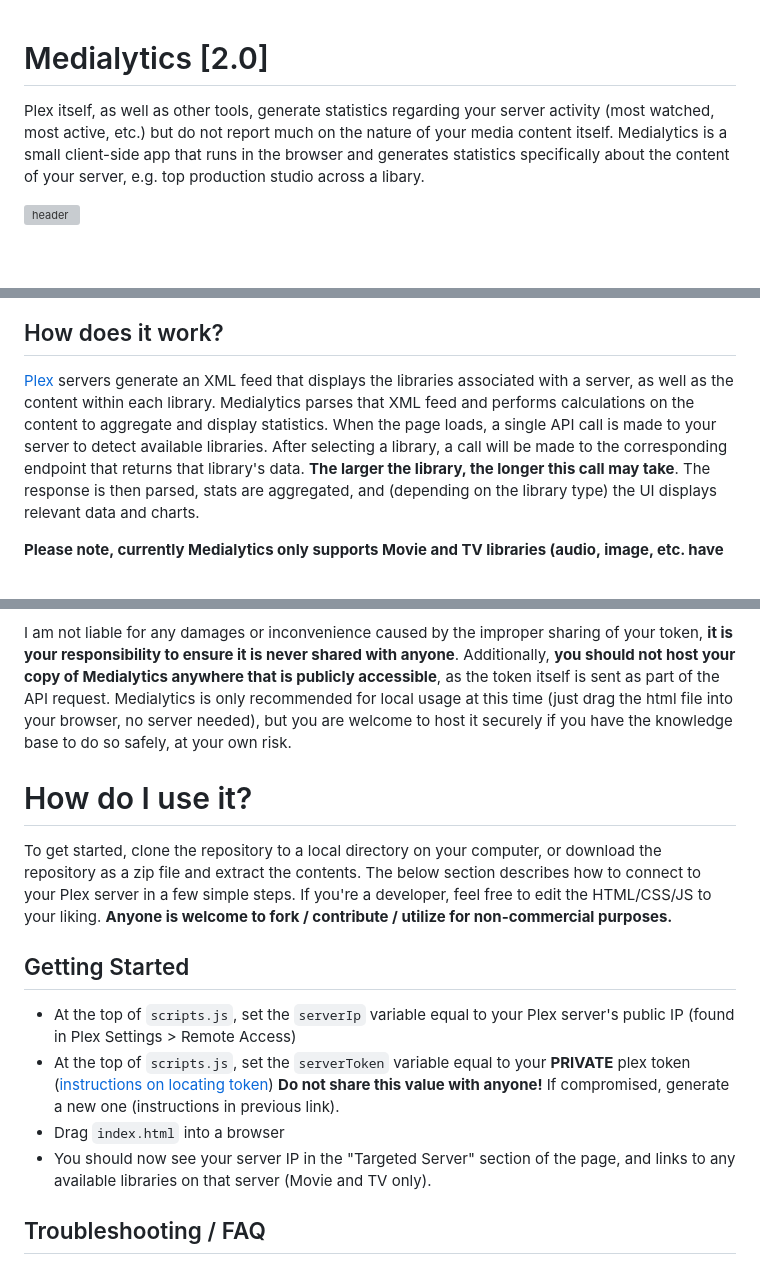
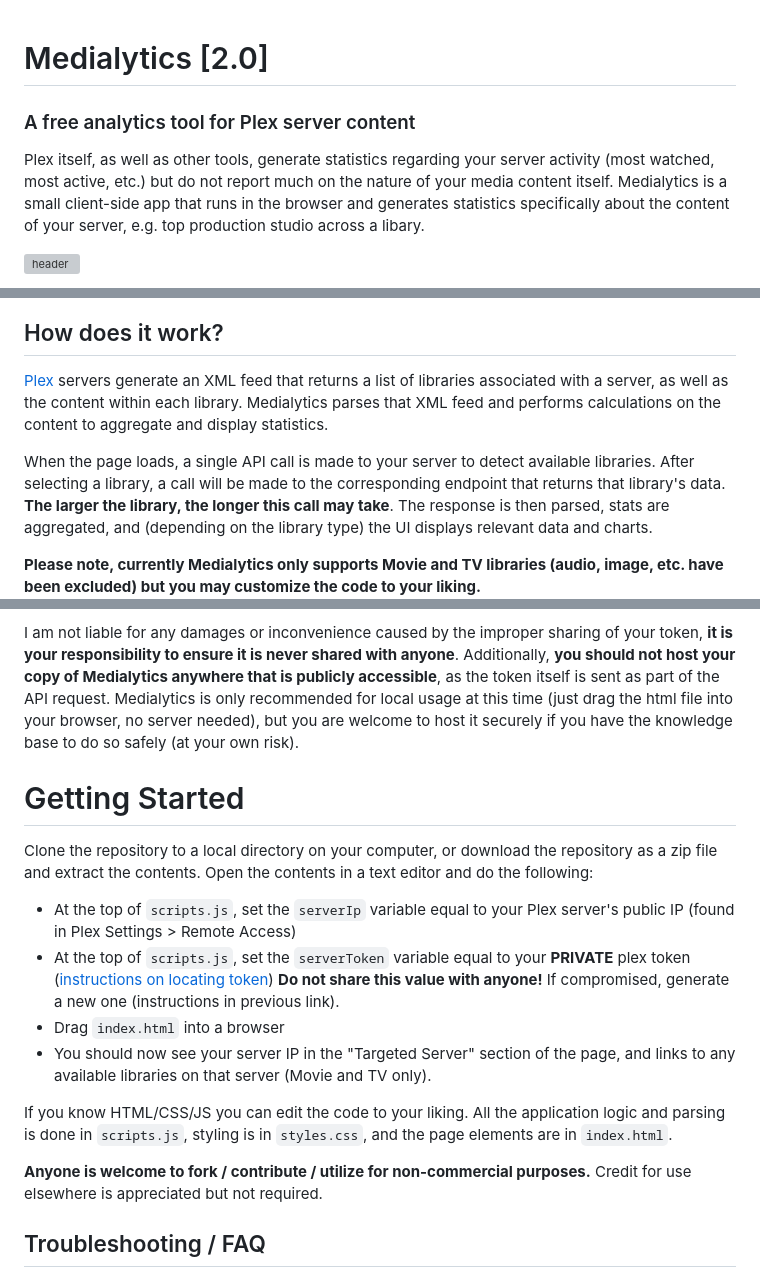
Before and after one commit to Drewpeifer/medialytics, a Markdown page: README.md, 3 parts joined by grey strips. Rendered like a GitHub page; blank space fills up the shorter version; grey boxes are pictures that could not be loaded.

Commit message:
readme updates, added screenshots

```diff
--- a/README.md
+++ b/README.md
@@ -1,4 +1,5 @@
 # Medialytics [2.0]
+### A free analytics tool for Plex server content
 
 Plex itself, as well as other tools, generate statistics regarding your server activity (most watched, most active, etc.)
 but do not report much on the nature of your media content itself. Medialytics is a small client-side app that
@@ -12,8 +11,10 @@ runs in the browser and generates statistics specifically about the content of y
 
 ## How does it work?
-[Plex](http://www.plex.tv) servers generate an XML feed that displays the libraries associated with a server, as well
+[Plex](http://www.plex.tv) servers generate an XML feed that returns a list of libraries associated with a server, as well
 as the content within each library. Medialytics parses that XML feed and performs calculations on the content to
-aggregate and display statistics. When the page loads, a single API call is made to your server to detect available libraries.
+aggregate and display statistics.
+
+When the page loads, a single API call is made to your server to detect available libraries.
 After selecting a library, a call will be made to the corresponding endpoint that returns that library's data. **The larger the library, the
 longer this call may take**. The response is then parsed, stats are aggregated, and (depending on the library type) the UI displays relevant data and charts.
 
@@ -31,18 +32,20 @@ there is no "read-only" option.
 I am not liable for any damages or inconvenience caused by the improper sharing of your token, **it is your responsibility to ensure it is never shared with anyone**.
 Additionally, **you should not host your copy of Medialytics anywhere that is publicly accessible**, as the token itself is sent as part of the API request. Medialytics
 is only recommended for local usage at this time (just drag the html file into your browser, no server needed), but you are welcome to host it securely if you have the knowledge base
-to do so safely, at your own risk.
+to do so safely (at your own risk).
 
-# How do I use it?
-To get started, clone the repository to a local directory on your computer, or download the repository as a zip file and extract the contents.
-The below section describes how to connect to your Plex server in a few simple steps. If you're a developer, feel free to edit the HTML/CSS/JS to your liking.
-**Anyone is welcome to fork / contribute / utilize for non-commercial purposes.**
+# Getting Started
+Clone the repository to a local directory on your computer, or download the repository as a zip file and extract the contents. Open the contents in a text editor and do the following:
 
-## Getting Started
 * At the top of `scripts.js`, set the `serverIp` variable equal to your Plex server's public IP (found in Plex Settings > Remote Access)
 * At the top of `scripts.js`, set the `serverToken` variable equal to your **PRIVATE** plex token ([instructions on locating token](https://support.plex.tv/articles/204059436-finding-an-authentication-token-x-plex-token/)) **Do not share this value with anyone!** If compromised, generate a new one (instructions in previous link).
 * Drag `index.html` into a browser
 * You should now see your server IP in the "Targeted Server" section of the page, and links to any available libraries on that server (Movie and TV only).
+
+If you know HTML/CSS/JS you can edit the code to your liking. All the application logic and parsing is done in `scripts.js`, styling is in `styles.css`, and the page elements are
+in `index.html`.
+
+**Anyone is welcome to fork / contribute / utilize for non-commercial purposes.** Credit for use elsewhere is appreciated but not required.
 
 ## Troubleshooting / FAQ
 *Medialytics is not designed for libraries with non-video content (e.g. music, photos, or audiobook functionality is untested). Only Movie and TV libraries will be parsed by default.*
```
Also changed, not shown: other parts of README.md (+2 -4 lines).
-- -- --
== THE PROBLEM ==
Lines from the entries that contain the string "fork" are what must be copied.

== PROBLEM SOLUTION ==
-**Anyone is welcome to fork / contribute / utilize for non-commercial purposes.**
+**Anyone is welcome to fork / contribute / utilize for non-commercial purposes.** Credit for use elsewhere is appreciated but not required.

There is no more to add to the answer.